So the CEO came down and the shoot was over in just a couple of minutes.

Lighting one element at a time is so important, shooting tethered (this time with my Phase One P45+) enabled me to fine tune every element of the lighting.
Working with my Gitzo tripod with my geared Manfrotto 405 head meant the composition was finely considered and adjusted degree by degree by fingertip control, and with the camera mounted on a tripod it means I can get out from behind the camera and really interact with the sitter.

We left the cellar rather covered in dust but very happy with the result, which we toasted with a glass of what we had been photographing.

Well, the job should have some compensations.


Anders C. Madsen said...

Beautiful colors - I never thought of champagne as being orange.

Considering the amount of light stripes here and a visible light stand there I really see the value of something I learned from some bald British guy in Bruxelles last year: Make sure you get a shot of the empty scene without any disturbances for your retouch session! ;)

Drew Gardner said...

Hey Andres!

A good point well made, though real life as I'm finding is not always perfect.

Great to hear from you.



Andy said...

Great shot!
I was wondering how the bottles were lit, until i read further and saw the diagram too.
Nice tones indeed - real or not, i like it!

Smudge Chris said...

Great diagram, really shows how you managed to nail the shot.

Thanks for sharing

Drew Gardner said...

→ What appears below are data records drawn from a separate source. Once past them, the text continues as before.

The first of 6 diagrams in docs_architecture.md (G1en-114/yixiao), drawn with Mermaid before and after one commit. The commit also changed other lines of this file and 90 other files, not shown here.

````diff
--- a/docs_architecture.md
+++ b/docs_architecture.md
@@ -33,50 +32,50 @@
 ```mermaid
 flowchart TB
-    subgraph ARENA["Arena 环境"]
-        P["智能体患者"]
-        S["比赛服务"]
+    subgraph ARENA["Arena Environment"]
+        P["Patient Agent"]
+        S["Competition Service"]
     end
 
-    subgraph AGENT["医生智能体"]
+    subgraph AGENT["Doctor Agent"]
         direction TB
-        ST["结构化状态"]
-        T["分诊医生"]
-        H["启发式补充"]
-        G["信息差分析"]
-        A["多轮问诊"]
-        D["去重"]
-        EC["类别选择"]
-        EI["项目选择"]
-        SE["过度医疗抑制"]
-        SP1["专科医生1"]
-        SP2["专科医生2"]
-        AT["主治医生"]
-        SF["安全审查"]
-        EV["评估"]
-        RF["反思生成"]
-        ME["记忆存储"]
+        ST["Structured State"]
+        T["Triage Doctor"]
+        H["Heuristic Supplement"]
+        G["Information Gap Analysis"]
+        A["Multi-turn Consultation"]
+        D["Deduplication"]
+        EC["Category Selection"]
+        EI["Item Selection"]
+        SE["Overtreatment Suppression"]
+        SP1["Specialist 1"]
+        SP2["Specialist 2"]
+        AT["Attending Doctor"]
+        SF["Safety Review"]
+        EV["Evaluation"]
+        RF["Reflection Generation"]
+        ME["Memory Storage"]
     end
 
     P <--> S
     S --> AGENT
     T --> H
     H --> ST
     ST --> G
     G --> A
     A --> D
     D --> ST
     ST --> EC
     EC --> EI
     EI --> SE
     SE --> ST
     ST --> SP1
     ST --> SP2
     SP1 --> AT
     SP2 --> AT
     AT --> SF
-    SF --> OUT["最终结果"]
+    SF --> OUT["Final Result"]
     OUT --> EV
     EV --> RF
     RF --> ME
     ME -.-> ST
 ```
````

Thanks Chris and Andy,

The aim of the diagram is to make it possible for anyone replicate what I have done.



Fredrik said...

Thank you for a very instructional blog post, Drew! It always interesting to see a lighting diagram along with the picture, and especially with such a great pic as this! And some fun facts about the champagne are also welcome! I hope to see more posts like this in the future!

But is the direction of the eyes of Frederic intentional? I would assume it would be best if he either looked at the bottle or at the camera.

Drew Gardner said...

Hi Frederik,

Thanks for the comment, a pleasure to share the technique.

Pleased you picked up on his expression.

I do have other versions where he is looking straight into the camera but for some reason I favour this one because of the slightly uneasy slight smile expression and that he is looking away from camera.

A little more unconventional all round.

I'm not sure why I prefer this one, I just do.



Raul Kling said...

Great idea and excellent execution! Thanks for sharing both the image and the diagram.


Drew Gardner said...

Hi Raul,

Thank you for the comment

The lighting plan has gone down so well I will post another soon